### What is needed
Return only the number of lines in the records below where the string "readme" shows up.

### Dataset records
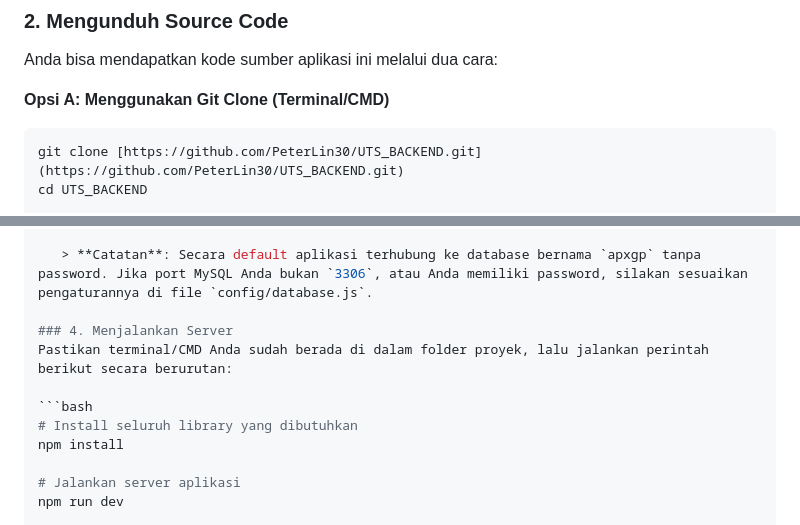
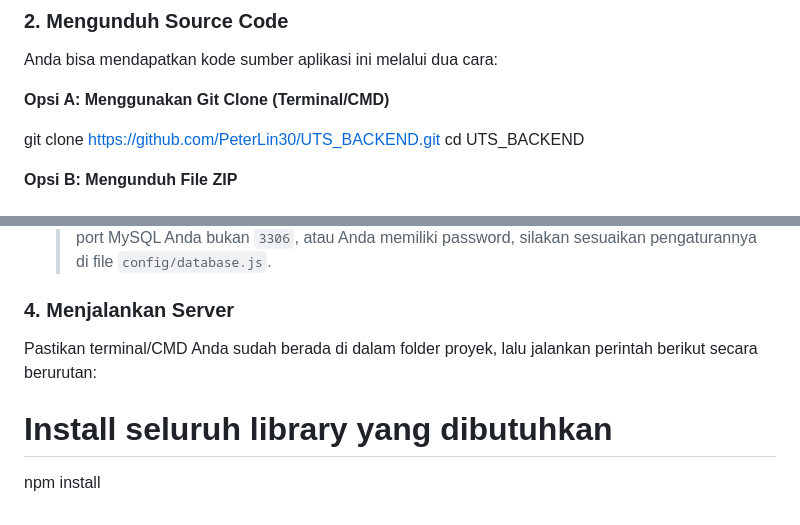
Before and after one commit to PeterLin30/UTS_BACKEND, a Markdown page: readme.md, 2 parts joined by grey strips. Drawn GitHub-style.

Commit message:
revisi akhir

````diff
--- a/readme.md
+++ b/readme.md
@@ -52,7 +52,7 @@ Pastikan Anda sudah menginstal:
 Anda bisa mendapatkan kode sumber aplikasi ini melalui dua cara:
 
 **Opsi A: Menggunakan Git Clone (Terminal/CMD)**
-```bash
+
 git clone [https://github.com/PeterLin30/UTS_BACKEND.git](https://github.com/PeterLin30/UTS_BACKEND.git)
 cd UTS_BACKEND
 
@@ -84,7 +84,6 @@ cd UTS_BACKEND
 ### 4. Menjalankan Server
 Pastikan terminal/CMD Anda sudah berada di dalam folder proyek, lalu jalankan perintah berikut secara berurutan:
 
-```bash
 # Install seluruh library yang dibutuhkan
 npm install
 
````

### Your response
3